*** Opening Data extract ***

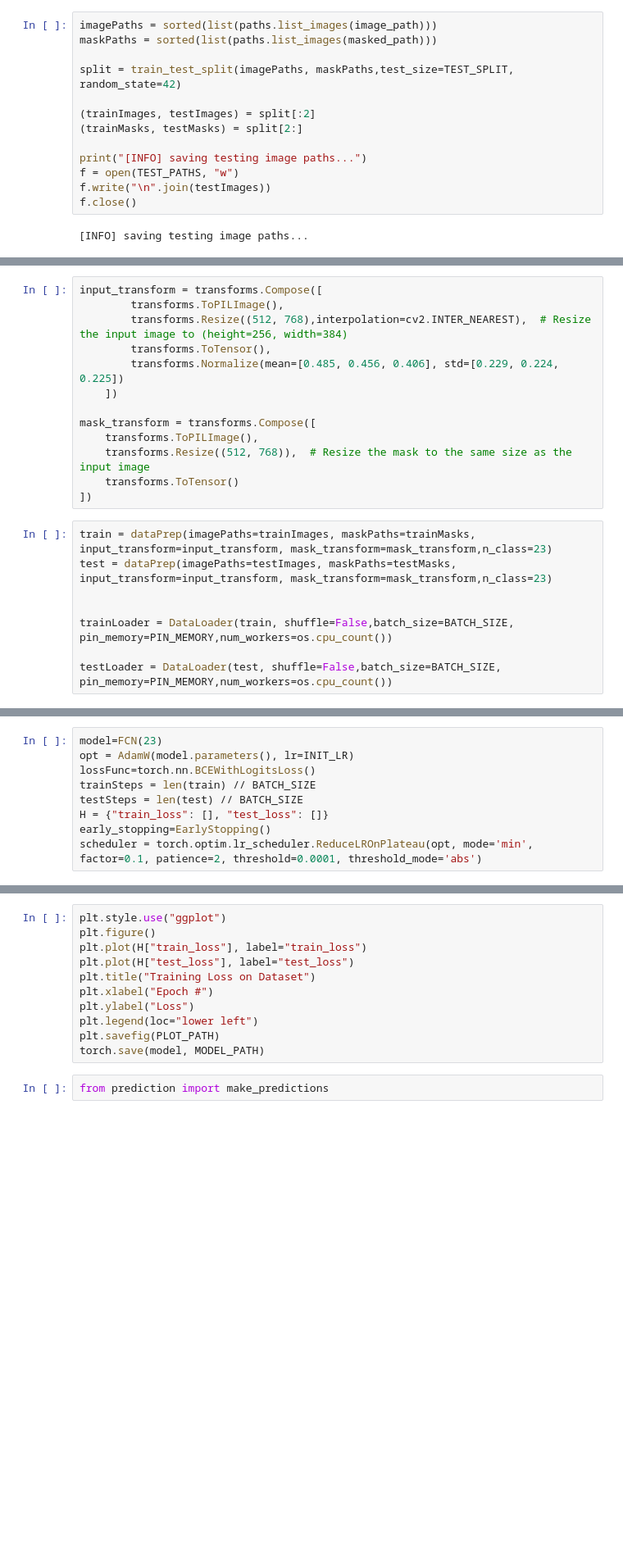
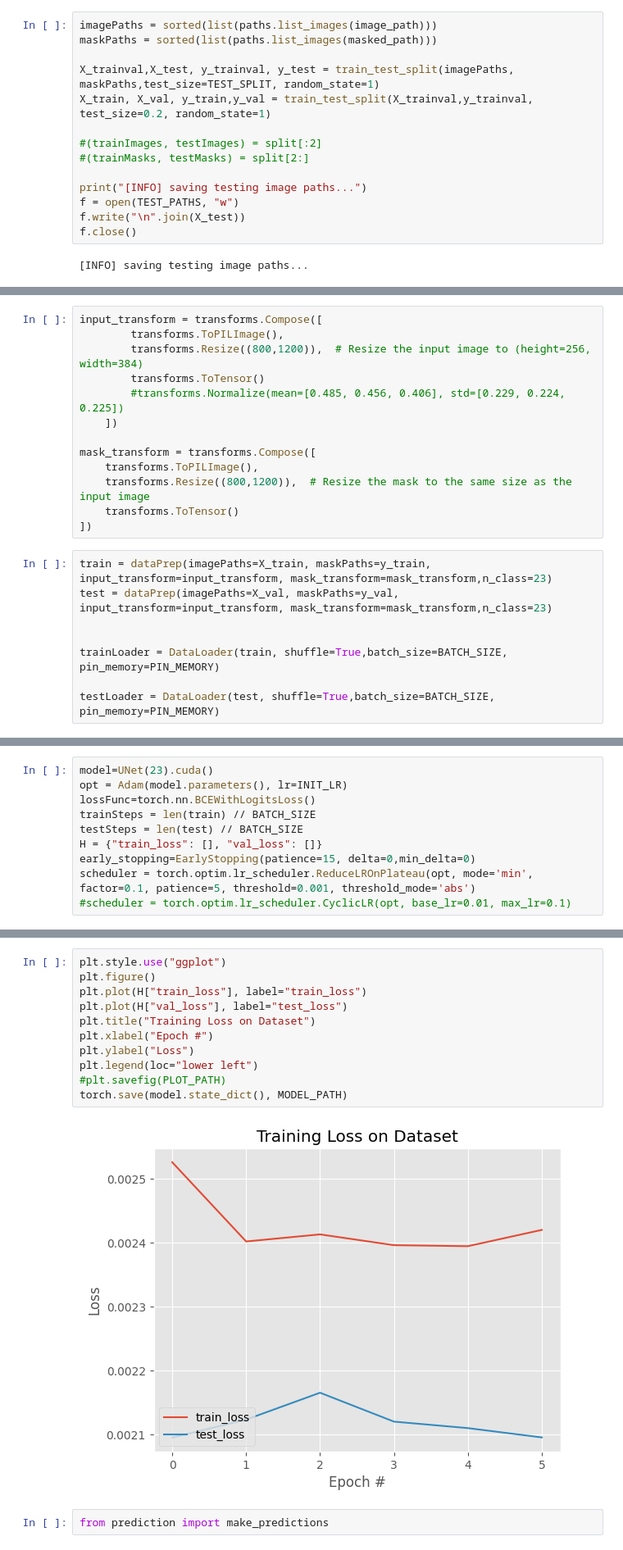
Before and after one commit to BEcemErce/Semantic_Segmentation_Drone_Images, a Jupyter notebook: main.ipynb, the cells around one changed output, grey strips where cells are left out. Shown at 82% size. Drawn from its saved outputs; the diff is of its cells as text; blank space fills up the shorter version.

```diff
--- a/main.ipynb
+++ b/main.ipynb
@@ -59,14 +54,15 @@ TEST_PATHS = os.path.sep.join([BASE_OUTPUT, "test_path.txt"])
 imagePaths = sorted(list(paths.list_images(image_path)))
 maskPaths = sorted(list(paths.list_images(masked_path)))
 
-split = train_test_split(imagePaths, maskPaths,test_size=TEST_SPLIT, random_state=42)
+X_trainval,X_test, y_trainval, y_test = train_test_split(imagePaths, maskPaths,test_size=TEST_SPLIT, random_state=1)
+X_train, X_val, y_train,y_val = train_test_split(X_trainval,y_trainval, test_size=0.2, random_state=1)
 
-(trainImages, testImages) = split[:2]
-(trainMasks, testMasks) = split[2:]
+#(trainImages, testImages) = split[:2]
+#(trainMasks, testMasks) = split[2:]
 
 print("[INFO] saving testing image paths...")
 f = open(TEST_PATHS, "w")
-f.write("\n".join(testImages))
+f.write("\n".join(X_test))
 f.close()
 # %% [output]
 [INFO] saving testing image paths...
@@ -73,21 +73,21 @@ f.close()
 # %%
 input_transform = transforms.Compose([
         transforms.ToPILImage(),
-        transforms.Resize((512, 768),interpolation=cv2.INTER_NEAREST),  # Resize the input image to (height=256, width=384)
-        transforms.ToTensor(),
-        transforms.Normalize(mean=[0.485, 0.456, 0.406], std=[0.229, 0.224, 0.225])
+        transforms.Resize((800,1200)),  # Resize the input image to (height=256, width=384)
+        transforms.ToTensor()
+        #transforms.Normalize(mean=[0.485, 0.456, 0.406], std=[0.229, 0.224, 0.225])
     ])
 
 mask_transform = transforms.Compose([
     transforms.ToPILImage(),
-    transforms.Resize((512, 768)),  # Resize the mask to the same size as the input image
+    transforms.Resize((800,1200)),  # Resize the mask to the same size as the input image
     transforms.ToTensor()
 ])
 # %%
-train = dataPrep(imagePaths=trainImages, maskPaths=trainMasks, input_transform=input_transform, mask_transform=mask_transform,n_class=23)
-test = dataPrep(imagePaths=testImages, maskPaths=testMasks, input_transform=input_transform, mask_transform=mask_transform,n_class=23)
+train = dataPrep(imagePaths=X_train, maskPaths=y_train, input_transform=input_transform, mask_transform=mask_transform,n_class=23)
+test = dataPrep(imagePaths=X_val, maskPaths=y_val, input_transform=input_transform, mask_transform=mask_transform,n_class=23)
 
 
-trainLoader = DataLoader(train, shuffle=False,batch_size=BATCH_SIZE, pin_memory=PIN_MEMORY,num_workers=os.cpu_count())
+trainLoader = DataLoader(train, shuffle=True,batch_size=BATCH_SIZE, pin_memory=PIN_MEMORY)
 
-testLoader = DataLoader(test, shuffle=False,batch_size=BATCH_SIZE, pin_memory=PIN_MEMORY,num_workers=os.cpu_count())
+testLoader = DataLoader(test, shuffle=True,batch_size=BATCH_SIZE, pin_memory=PIN_MEMORY)
@@ -94,9 +310,10 @@ testLoader = DataLoader(test, shuffle=False,batch_size=BATCH_SIZE, pin_memory=PI
 # %%
-model=FCN(23)
-opt = AdamW(model.parameters(), lr=INIT_LR)
+model=UNet(23).cuda()
+opt = Adam(model.parameters(), lr=INIT_LR)
 lossFunc=torch.nn.BCEWithLogitsLoss()
 trainSteps = len(train) // BATCH_SIZE
 testSteps = len(test) // BATCH_SIZE
-H = {"train_loss": [], "test_loss": []}
-early_stopping=EarlyStopping()
-scheduler = torch.optim.lr_scheduler.ReduceLROnPlateau(opt, mode='min', factor=0.1, patience=2, threshold=0.0001, threshold_mode='abs')
+H = {"train_loss": [], "val_loss": []}
+early_stopping=EarlyStopping(patience=15, delta=0,min_delta=0)
+scheduler = torch.optim.lr_scheduler.ReduceLROnPlateau(opt, mode='min', factor=0.1, patience=5, threshold=0.001, threshold_mode='abs')
+#scheduler = torch.optim.lr_scheduler.CyclicLR(opt, base_lr=0.01, max_lr=0.1)
@@ -212,14 +419,16 @@ Train loss: 0.001384, Test loss: 0.0012
 # %%
 plt.style.use("ggplot")
 plt.figure()
 plt.plot(H["train_loss"], label="train_loss")
-plt.plot(H["test_loss"], label="test_loss")
+plt.plot(H["val_loss"], label="test_loss")
 plt.title("Training Loss on Dataset")
 plt.xlabel("Epoch #")
 plt.ylabel("Loss")
 plt.legend(loc="lower left")
-plt.savefig(PLOT_PATH)
-torch.save(model, MODEL_PATH)
+#plt.savefig(PLOT_PATH)
+torch.save(model.state_dict(), MODEL_PATH)
+# %% [output]
+[figure, added]
 # %%
 from prediction import make_predictions
 # %%
```
Also changed, not shown: parts of 16 cells of this notebook, 3 other files.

*** Closing Data extract ***

What the exercise asks
Retype the material in full, exactly as written, and exclude the pictures.

Output below
Before and after one commit to BEcemErce/Semantic_Segmentation_Drone_Images, a Jupyter notebook: main.ipynb, the cells around one changed output, grey strips where cells are left out. Shown at 82% size. Drawn from its saved outputs; the diff is of its cells as text; blank space fills up the shorter version.

```diff
--- a/main.ipynb
+++ b/main.ipynb
@@ -59,14 +54,15 @@ TEST_PATHS = os.path.sep.join([BASE_OUTPUT, "test_path.txt"])
 imagePaths = sorted(list(paths.list_images(image_path)))
 maskPaths = sorted(list(paths.list_images(masked_path)))
 
-split = train_test_split(imagePaths, maskPaths,test_size=TEST_SPLIT, random_state=42)
+X_trainval,X_test, y_trainval, y_test = train_test_split(imagePaths, maskPaths,test_size=TEST_SPLIT, random_state=1)
+X_train, X_val, y_train,y_val = train_test_split(X_trainval,y_trainval, test_size=0.2, random_state=1)
 
-(trainImages, testImages) = split[:2]
-(trainMasks, testMasks) = split[2:]
+#(trainImages, testImages) = split[:2]
+#(trainMasks, testMasks) = split[2:]
 
 print("[INFO] saving testing image paths...")
 f = open(TEST_PATHS, "w")
-f.write("\n".join(testImages))
+f.write("\n".join(X_test))
 f.close()
 # %% [output]
 [INFO] saving testing image paths...
@@ -73,21 +73,21 @@ f.close()
 # %%
 input_transform = transforms.Compose([
         transforms.ToPILImage(),
-        transforms.Resize((512, 768),interpolation=cv2.INTER_NEAREST),  # Resize the input image to (height=256, width=384)
-        transforms.ToTensor(),
-        transforms.Normalize(mean=[0.485, 0.456, 0.406], std=[0.229, 0.224, 0.225])
+        transforms.Resize((800,1200)),  # Resize the input image to (height=256, width=384)
+        transforms.ToTensor()
+        #transforms.Normalize(mean=[0.485, 0.456, 0.406], std=[0.229, 0.224, 0.225])
     ])
 
 mask_transform = transforms.Compose([
     transforms.ToPILImage(),
-    transforms.Resize((512, 768)),  # Resize the mask to the same size as the input image
+    transforms.Resize((800,1200)),  # Resize the mask to the same size as the input image
     transforms.ToTensor()
 ])
 # %%
-train = dataPrep(imagePaths=trainImages, maskPaths=trainMasks, input_transform=input_transform, mask_transform=mask_transform,n_class=23)
-test = dataPrep(imagePaths=testImages, maskPaths=testMasks, input_transform=input_transform, mask_transform=mask_transform,n_class=23)
+train = dataPrep(imagePaths=X_train, maskPaths=y_train, input_transform=input_transform, mask_transform=mask_transform,n_class=23)
+test = dataPrep(imagePaths=X_val, maskPaths=y_val, input_transform=input_transform, mask_transform=mask_transform,n_class=23)
 
 
-trainLoader = DataLoader(train, shuffle=False,batch_size=BATCH_SIZE, pin_memory=PIN_MEMORY,num_workers=os.cpu_count())
+trainLoader = DataLoader(train, shuffle=True,batch_size=BATCH_SIZE, pin_memory=PIN_MEMORY)
 
-testLoader = DataLoader(test, shuffle=False,batch_size=BATCH_SIZE, pin_memory=PIN_MEMORY,num_workers=os.cpu_count())
+testLoader = DataLoader(test, shuffle=True,batch_size=BATCH_SIZE, pin_memory=PIN_MEMORY)
@@ -94,9 +310,10 @@ testLoader = DataLoader(test, shuffle=False,batch_size=BATCH_SIZE, pin_memory=PI
 # %%
-model=FCN(23)
-opt = AdamW(model.parameters(), lr=INIT_LR)
+model=UNet(23).cuda()
+opt = Adam(model.parameters(), lr=INIT_LR)
 lossFunc=torch.nn.BCEWithLogitsLoss()
 trainSteps = len(train) // BATCH_SIZE
 testSteps = len(test) // BATCH_SIZE
-H = {"train_loss": [], "test_loss": []}
-early_stopping=EarlyStopping()
-scheduler = torch.optim.lr_scheduler.ReduceLROnPlateau(opt, mode='min', factor=0.1, patience=2, threshold=0.0001, threshold_mode='abs')
+H = {"train_loss": [], "val_loss": []}
+early_stopping=EarlyStopping(patience=15, delta=0,min_delta=0)
+scheduler = torch.optim.lr_scheduler.ReduceLROnPlateau(opt, mode='min', factor=0.1, patience=5, threshold=0.001, threshold_mode='abs')
+#scheduler = torch.optim.lr_scheduler.CyclicLR(opt, base_lr=0.01, max_lr=0.1)
@@ -212,14 +419,16 @@ Train loss: 0.001384, Test loss: 0.0012
 # %%
 plt.style.use("ggplot")
 plt.figure()
 plt.plot(H["train_loss"], label="train_loss")
-plt.plot(H["test_loss"], label="test_loss")
+plt.plot(H["val_loss"], label="test_loss")
 plt.title("Training Loss on Dataset")
 plt.xlabel("Epoch #")
 plt.ylabel("Loss")
 plt.legend(loc="lower left")
-plt.savefig(PLOT_PATH)
-torch.save(model, MODEL_PATH)
+#plt.savefig(PLOT_PATH)
+torch.save(model.state_dict(), MODEL_PATH)
+# %% [output]
+[figure, added]
 # %%
 from prediction import make_predictions
 # %%
```
Also changed, not shown: parts of 16 cells of this notebook, 3 other files.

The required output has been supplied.